The Data Scandal Explained
Cambridge Analytica, a political consulting firm, found a loophole in Facebook’s API and policy regarding third party apps, which allowed them to access Facebook user’s information through a Facebook app quiz. Cambridge Analytica not only received the information of those who took the quiz, but they gathered information of the friends of the quiz takers without their permission.
Cambridge then targeted all of these individuals on Facebook with advertisements for specific candidates during the 2016 election. This loophole for Facebook’s privacy and third party app partnerships allowed Cambridge Analytica to access private information for those of which it did not have permission to, and use it to their advantage. By numbers – 270,000 people took the quiz but 87 million people actually had their data exposed. Yikes.
Facebook is dedicated to protecting its users data, and is committed to company transparency, control and accountability. Facebook listed all the information that the platform collects, how the company uses that information, how the information is shared and how the user can control what personal information is shared with Facebook.
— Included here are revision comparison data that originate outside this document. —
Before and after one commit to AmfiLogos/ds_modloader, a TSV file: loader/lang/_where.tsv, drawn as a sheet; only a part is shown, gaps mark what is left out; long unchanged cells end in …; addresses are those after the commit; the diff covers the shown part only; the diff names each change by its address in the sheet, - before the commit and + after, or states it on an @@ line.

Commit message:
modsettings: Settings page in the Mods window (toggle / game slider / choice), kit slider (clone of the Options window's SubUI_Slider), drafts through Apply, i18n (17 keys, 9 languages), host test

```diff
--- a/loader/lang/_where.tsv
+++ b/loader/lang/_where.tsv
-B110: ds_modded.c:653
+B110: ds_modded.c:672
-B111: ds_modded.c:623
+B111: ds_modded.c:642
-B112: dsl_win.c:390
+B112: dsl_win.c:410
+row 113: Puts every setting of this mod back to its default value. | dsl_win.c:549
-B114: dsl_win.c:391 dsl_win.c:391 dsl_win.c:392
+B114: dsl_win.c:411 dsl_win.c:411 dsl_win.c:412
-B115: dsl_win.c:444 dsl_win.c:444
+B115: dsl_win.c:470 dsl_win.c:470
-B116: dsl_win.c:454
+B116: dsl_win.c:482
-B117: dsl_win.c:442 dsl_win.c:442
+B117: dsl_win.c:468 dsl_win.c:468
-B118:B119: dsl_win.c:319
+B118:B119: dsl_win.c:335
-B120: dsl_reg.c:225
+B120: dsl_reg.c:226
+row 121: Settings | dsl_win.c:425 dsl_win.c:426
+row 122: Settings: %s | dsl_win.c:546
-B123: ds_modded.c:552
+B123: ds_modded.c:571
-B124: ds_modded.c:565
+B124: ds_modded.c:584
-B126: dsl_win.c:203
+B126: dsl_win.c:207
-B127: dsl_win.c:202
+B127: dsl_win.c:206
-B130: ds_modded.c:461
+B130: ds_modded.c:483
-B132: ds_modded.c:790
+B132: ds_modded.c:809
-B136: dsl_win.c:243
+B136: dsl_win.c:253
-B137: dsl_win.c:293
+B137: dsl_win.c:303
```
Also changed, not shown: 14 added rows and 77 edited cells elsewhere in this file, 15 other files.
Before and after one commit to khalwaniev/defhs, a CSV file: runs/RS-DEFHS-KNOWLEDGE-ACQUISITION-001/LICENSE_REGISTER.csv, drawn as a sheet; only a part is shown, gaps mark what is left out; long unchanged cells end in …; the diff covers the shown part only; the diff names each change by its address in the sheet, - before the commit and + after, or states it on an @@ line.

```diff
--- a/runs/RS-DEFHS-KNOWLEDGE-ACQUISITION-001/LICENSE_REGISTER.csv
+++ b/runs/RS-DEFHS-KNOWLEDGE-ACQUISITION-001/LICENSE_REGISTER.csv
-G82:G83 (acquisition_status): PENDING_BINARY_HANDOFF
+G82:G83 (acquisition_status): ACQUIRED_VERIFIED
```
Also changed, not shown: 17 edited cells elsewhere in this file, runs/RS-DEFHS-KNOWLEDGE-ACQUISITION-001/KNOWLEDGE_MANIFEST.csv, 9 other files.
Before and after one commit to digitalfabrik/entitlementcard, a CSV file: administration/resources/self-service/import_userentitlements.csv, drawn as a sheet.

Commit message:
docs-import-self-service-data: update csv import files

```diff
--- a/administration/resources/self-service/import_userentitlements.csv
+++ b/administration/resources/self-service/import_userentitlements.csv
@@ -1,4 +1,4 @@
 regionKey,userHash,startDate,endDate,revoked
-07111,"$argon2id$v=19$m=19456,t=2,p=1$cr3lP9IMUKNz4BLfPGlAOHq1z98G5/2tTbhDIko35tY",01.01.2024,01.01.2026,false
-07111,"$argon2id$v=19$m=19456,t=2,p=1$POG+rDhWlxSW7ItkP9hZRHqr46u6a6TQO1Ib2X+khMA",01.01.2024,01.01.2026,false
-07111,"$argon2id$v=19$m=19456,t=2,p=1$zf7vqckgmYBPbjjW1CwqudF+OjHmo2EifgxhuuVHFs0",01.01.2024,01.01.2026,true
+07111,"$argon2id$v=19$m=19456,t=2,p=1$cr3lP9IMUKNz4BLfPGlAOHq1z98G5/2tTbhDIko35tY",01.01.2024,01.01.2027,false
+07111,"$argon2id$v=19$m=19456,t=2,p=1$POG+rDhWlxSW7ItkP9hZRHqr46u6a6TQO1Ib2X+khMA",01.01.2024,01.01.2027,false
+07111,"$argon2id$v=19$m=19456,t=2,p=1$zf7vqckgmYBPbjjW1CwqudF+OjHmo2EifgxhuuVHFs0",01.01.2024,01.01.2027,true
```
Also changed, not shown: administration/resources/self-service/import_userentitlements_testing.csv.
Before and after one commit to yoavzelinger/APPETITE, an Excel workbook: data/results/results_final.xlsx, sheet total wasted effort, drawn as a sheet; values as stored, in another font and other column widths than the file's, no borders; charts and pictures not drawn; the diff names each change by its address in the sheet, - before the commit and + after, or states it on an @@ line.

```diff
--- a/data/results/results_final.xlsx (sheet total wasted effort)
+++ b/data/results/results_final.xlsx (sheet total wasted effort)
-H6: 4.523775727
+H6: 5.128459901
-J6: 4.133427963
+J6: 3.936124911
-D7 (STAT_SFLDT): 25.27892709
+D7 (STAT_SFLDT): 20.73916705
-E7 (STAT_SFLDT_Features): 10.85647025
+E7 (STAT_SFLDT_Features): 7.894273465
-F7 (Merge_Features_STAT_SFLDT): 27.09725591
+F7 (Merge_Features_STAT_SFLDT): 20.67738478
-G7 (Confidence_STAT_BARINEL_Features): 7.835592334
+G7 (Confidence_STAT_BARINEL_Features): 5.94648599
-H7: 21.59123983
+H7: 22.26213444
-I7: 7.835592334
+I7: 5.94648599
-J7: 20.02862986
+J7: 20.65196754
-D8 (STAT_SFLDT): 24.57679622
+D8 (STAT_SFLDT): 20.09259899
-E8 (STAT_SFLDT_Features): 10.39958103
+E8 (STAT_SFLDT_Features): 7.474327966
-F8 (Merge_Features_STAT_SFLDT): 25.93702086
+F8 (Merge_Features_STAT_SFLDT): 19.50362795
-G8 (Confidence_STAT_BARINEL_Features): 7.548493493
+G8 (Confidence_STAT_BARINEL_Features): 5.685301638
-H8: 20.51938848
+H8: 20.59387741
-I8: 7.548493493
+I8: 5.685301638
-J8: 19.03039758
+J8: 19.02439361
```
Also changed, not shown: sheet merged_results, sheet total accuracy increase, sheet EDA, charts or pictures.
Facebook is responsible for their practices and principles, which is why the team regularly meets with data privacy experts and policy makers around the world to ensure that their policies are up to date and are secure.
From the user perspective, Facebook will strengthen data protection, increase communication for how personal data is being protected and allow users to have more control over their personal information. But, how does this increased security affect how businesses reach their audience on this platform? Cue new blog section.
What the Facebook Investigation Means for Businesses
A more secure platform for users has certain implications for businesses. From the business perspective, we will see changes in how we can access user data and who we can advertise to on Facebook.
Facebook is going to end the Partner Categories feature, which allows advertisers to use third-party information to target Facebook Ads to specific users (and Cambridge Analytica to access user info without their permission). The third-party partners provided Facebook with information about users’ off-platform behavior, like if they own a home, are looking to purchase a car or if they are a loyal customer to a specific company. This information allowed advertisers to have incredibly detailed targeting options.
Without this feature moving forward, businesses can target users with Facebook’s behavior targeting, interest targeting, geographical targeting or custom audience targeting (using emails obtained legally). For most of Magneti’s clients, this is how we already target our audiences on the Facebook platform. We also use a feature called lookalike audiences – we import our clients’ email lists and Facebook generates a list of people with similar behaviors, demographics and interests.
Europe is aiming to solve the privacy issue through the General Data Protection Regulation (GDPR). The Facebook investigation and GDPR legislation overlap a lot – we will be publishing another blog on GDPR soon.
Multiple tech evangelists were using the hashtag, #DeleteFacebook, when the Facebook investigation began. There will be an upfront “scare” to delete Facebook, butttt it will not have a long term effect. Individuals are posting less on Facebook, but they are still using the platform often, and businesses of all sizes use the tool as one of its top paid marketing channels.
We will be sure to update our clients on any changes to their marketing. Outside of the data policy update, nothing has really changed, but as always, Facebook changes can happen overnight…so stay tuned. If you have any questions, don’t hesitate to reach out!